Playoffs are no longer a pipe dream. They're an expectation with two games left and destiny in their own hands.


CJ Entus (8-9): The Fighters

Giving a breakdown of CJ Entus really isn't difficult. They like to fight. That's their entire strategy right there. CJ are at their best when they can survive the first 30 minutes of the game, allow their ace AD carry Jong-Hoon "Kramer" Ha to get into a comfortable position item-wise, and then group of as five and fight.

Then fight some more.

Then, if the whole fighting thing doesn't work, wait a few more minutes for Kramer to free farm minions in an empty lane, go buy another item, and then group up and five for the thousandth time in the game.

Complexity hasn't made its way inside the CJ Entus playbook for this season.
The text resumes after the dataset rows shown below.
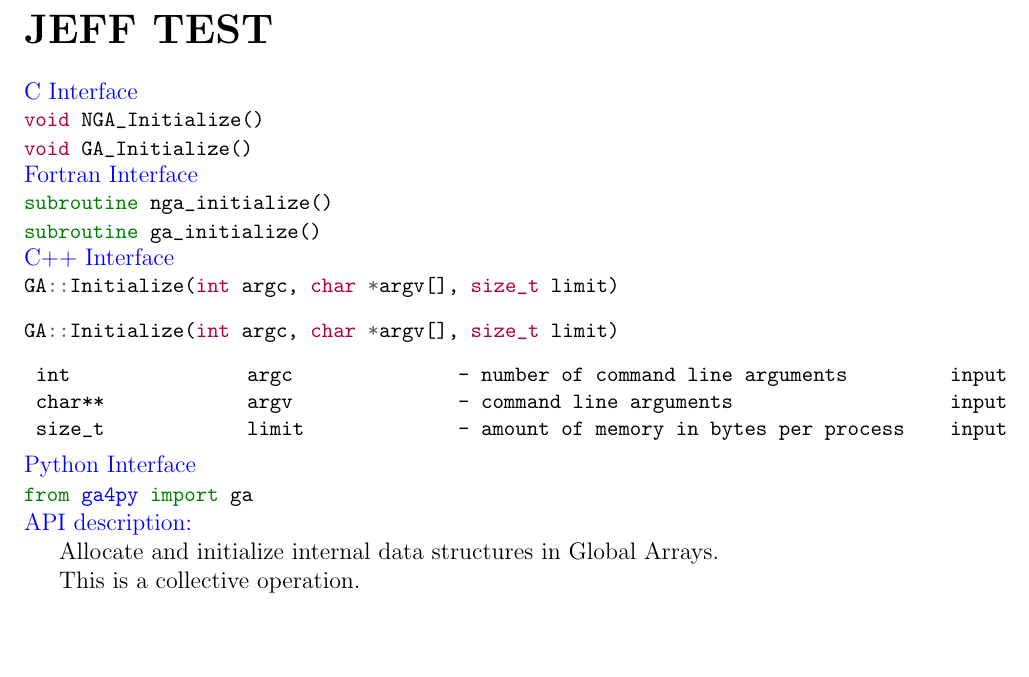
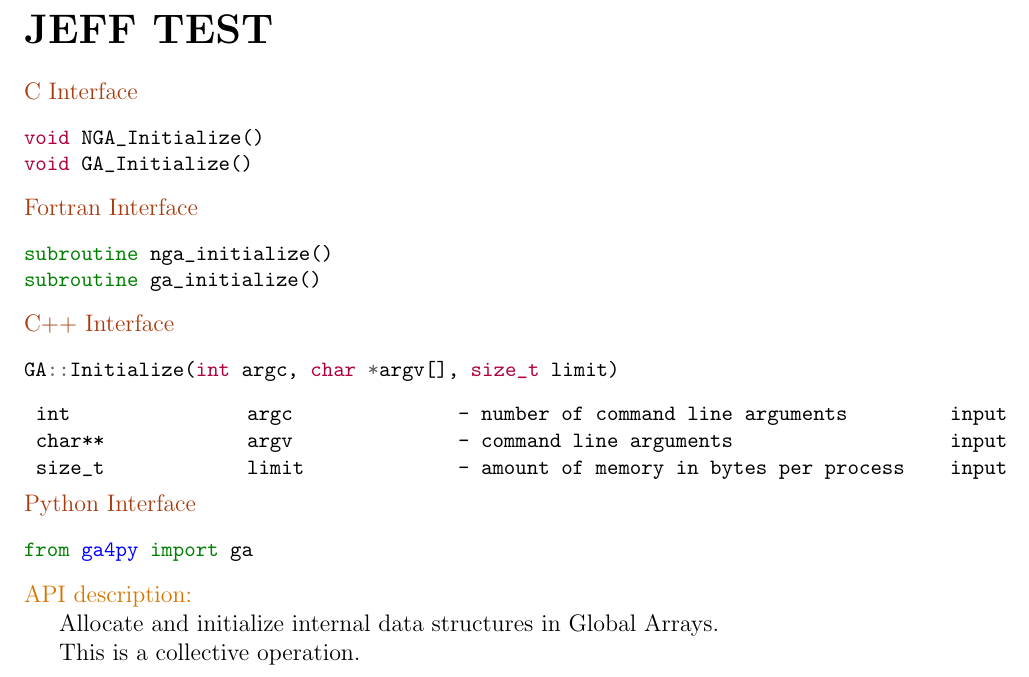
Before and after one commit to GlobalArrays/ga-api, a LaTeX document (jefftest.tex): part of the page, cut so that both start at the same text, the shorter picture padded with empty space. Compiled offline with pdfLaTeX.

Commit message:
small changes to alternate API style

```diff
--- a/jefftest.tex
+++ b/jefftest.tex
@@ -6,6 +6,13 @@
 \usepackage{environ}
 \usepackage{graphicx}
 \usepackage{minted}
+
+\definecolor{copper}{RGB}{213,117,0}
+\definecolor{silver}{RGB}{112,114,118}
+\definecolor{bronze}{RGB}{168,60,15}
+\definecolor{gold}{RGB}{241,171,0}
+\definecolor{onyx}{RGB}{36,36,36}
+\definecolor{platinum}{RGB}{178,179,181}
 
 \newcommand{\apih}[1]{
 \hspace*{\fill} \\ \\ \\
@@ -19,59 +26,59 @@
 
 \newenvironment{desc}{
 \noindent
-\textcolor{blue}{API description:}
+\textcolor{copper}{API description:}
 
 }{}
 
 \newenvironment{cdesc}{
 \noindent
-\textcolor{blue}{C API description:}
+\textcolor{copper}{C API description:}
 
 }{}
 
 \newenvironment{fdesc}{
 \noindent
-\textcolor{blue}{Fortran API description:}
+\textcolor{copper}{Fortran API description:}
 
 }{}
 
 \newenvironment{cxxdesc}{
 \noindent
-\textcolor{blue}{C++ API description:}
+\textcolor{copper}{C++ API description:}
 
 }{}
 
 \newenvironment{fapi}{
 \noindent
-\textcolor{blue}{Fortran Interface}
+\textcolor{bronze}{Fortran Interface}
 \small
 }{
 }
 
 \newenvironment{f2dapi}{
 \noindent
-\textcolor{blue}{Fortran 2D Interface}
+\textcolor{bronze}{Fortran 2D Interface}
 \small
 }{
 }
 
 \newenvironment{capi}{
 \noindent
-\textcolor{blue}{C Interface}
+\textcolor{bronze}{C Interface}
 \small
 }{
 }
 
 \newenvironment{cxxapi}{
 \noindent
-\textcolor{blue}{C++ Interface}
+\textcolor{bronze}{C++ Interface}
 \small
 }{
 }
 
 \newenvironment{pyapi}{
 \noindent
-\textcolor{blue}{Python Interface}
+\textcolor{bronze}{Python Interface}
 \small
 }{
 }
@@ -86,12 +93,12 @@
 \texttt{#1} & \texttt{#2} & \texttt{- #3} & \texttt{#4} \\
 }
 
-\newminted{c}{}
-\newminted{cpp}{}
-\newminted{fortran}{}
-\newminted{python}{}
+\newminted[ccode]{c}{}
+\newminted[cxxcode]{c++}{}
+\newminted[fcode]{fortran}{}
+\newminted[pycode]{python}{}
 \newmint[cfuncsig]{c}{}
-\newmint[cppfuncsig]{cpp}{}
+\newmint[cxxfuncsig]{c++}{}
 \newmint[ffuncsig]{fortran}{}
 \newmint[pyfuncsig]{python}{}
 
@@ -100,29 +107,34 @@
 \apih{JEFF TEST}
 
 \begin{capi}
-\cfuncsig|void NGA_Initialize()|
-\cfuncsig|void GA_Initialize()|
+\begin{ccode}
+void NGA_Initialize()
+void GA_Initialize()
+\end{ccode}
 \end{capi}
 
 \begin{fapi}
-\ffuncsig|subroutine nga_initialize()|
-\ffuncsig|subroutine ga_initialize()|
+\begin{fcode}
+subroutine nga_initialize()
+subroutine ga_initialize()
+\end{fcode}
 \end{fapi}
 
 \begin{cxxapi}
-\cppfuncsig|GA::Initialize(int argc, char *argv[], size_t limit)|
-\begin{cppcode}
+\begin{cxxcode}
 GA::Initialize(int argc, char *argv[], size_t limit)
-\end{cppcode}
+\end{cxxcode}
 \begin{funcargs}
-\funcarg{int}{argc}{number of command line arguments}{input}
-\funcarg{char**}{argv}{command line arguments}{input}
+\funcarg{int}   {argc} {number of command line arguments}     {input}
+\funcarg{char**}{argv} {command line arguments}               {input}
 \funcarg{size_t}{limit}{amount of memory in bytes per process}{input}
 \end{funcargs}
 \end{cxxapi}
 
 \begin{pyapi}
-\pyfuncsig|from ga4py import ga|
+\begin{pycode}
+from ga4py import ga
+\end{pycode}
 \end{pyapi}
 
 \begin{desc}
```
In spite of their lack of variety, they've managed to be .500 with two matches left in the season and an outside shot of the postseason if they can sweep them. It hasn't been pretty at times -- well, unless they're team fighting, which then they are impressive -- but they've made it work. It's easy to call them out on being a one-trick fighting pony, however, it's been the carrying talent of Kramer which has allowed his squad to succeed with their tunnel-vision.

If Entus somehow had made the playoffs (they were eliminated last week), it wouldn't have been Hall of Fame-caliber support Hong "MadLife" Min-gi or rookie prodigy Kwak "BDD" Bo-seong who received the credit, it would be Kramer. He's been nothing but superb in his first season as CJ's starter at AD carry, and he's already become the most talented AD Madlife has ever played alongside. Although they're not going to make the postseason this split, a seasoned CJ Entus team in the summer with an experienced BDD and a deeper pool of strategies could contend for a top three spot in the league behind their world-class bottom lane.

Oh, and their world-class teamfighting. Can't forget the fighting.


Longzhu Gaming (7-9): The Chained Beasts

And finally, the last of our eight teams, is the one which might just be one of the strongest when the 2016 year comes to an end. A 10-man roster, Longzhu Gaming don't lack talent. All of their players on the roster could start for at least an average LCK team. The issue has come when finding the best starting five for the 10 players. They've tried mixing and matching all season long, and Longzhu have found small bursts of success before hitting a wall and then changing everything up again.

Like KT Rolster, Longzhu have performed at incredibly high levels and then nosedived. When Longzhu Gaming can function as a team throughout an entire game, they play beautiful League. They are a team that should be feared. All the talent on the team shines brightly on Summoner's Rift and takes over the map in unison. Shin "CoCo" Jin-yeong, Lee "Chaser" Sang-hyun, Lee "Flame" Ho-jong, Lee "Fury" Jin-yong. These are players who on the right team can all be true aces, players who carry teams to the top of the standings.

Longzhu's gambit is finding the perfect lineup that can unlock the chains that bind them. Their most lineup with Coco, Chaser, Fury and Koo "Expession" Bon-taek in the top lane with Kim "Pure" Jin-sun at support performed at the level you'd expect from a team challenging for a spot at Worlds in a recent blowout against Samsung Galaxy. They synced well together, Expession doesn't need as much gold as his counterpart Flame, and the other elite carries on the team were able to put in work on their respective champions.

...Then, in a seemingly gimme match against the luckless Sonicboom, everything fell apart for the umpteeth time. The five players didn't play well together, and the team was shellacked by a squad who had only two match wins in their last thirty plus in the LCK. Longzhu went from one of their marquee wins of the season and burned it all in their next series.

Presently, Longzhu sit at the bottom of the great eight teams in South Korea.

If, and this is a big if, they truly figure out the puzzle to unlock their shackles, the rest of the upper echelon teams should stop worrying about what is front of them and focus more on the eyes coming up from below them. But until then, they'll sit here -- leashed to the bottom of the competitive teams in South Korea. All the talent in the world individually without any of the coordination that transforms a good or great team to a championship team.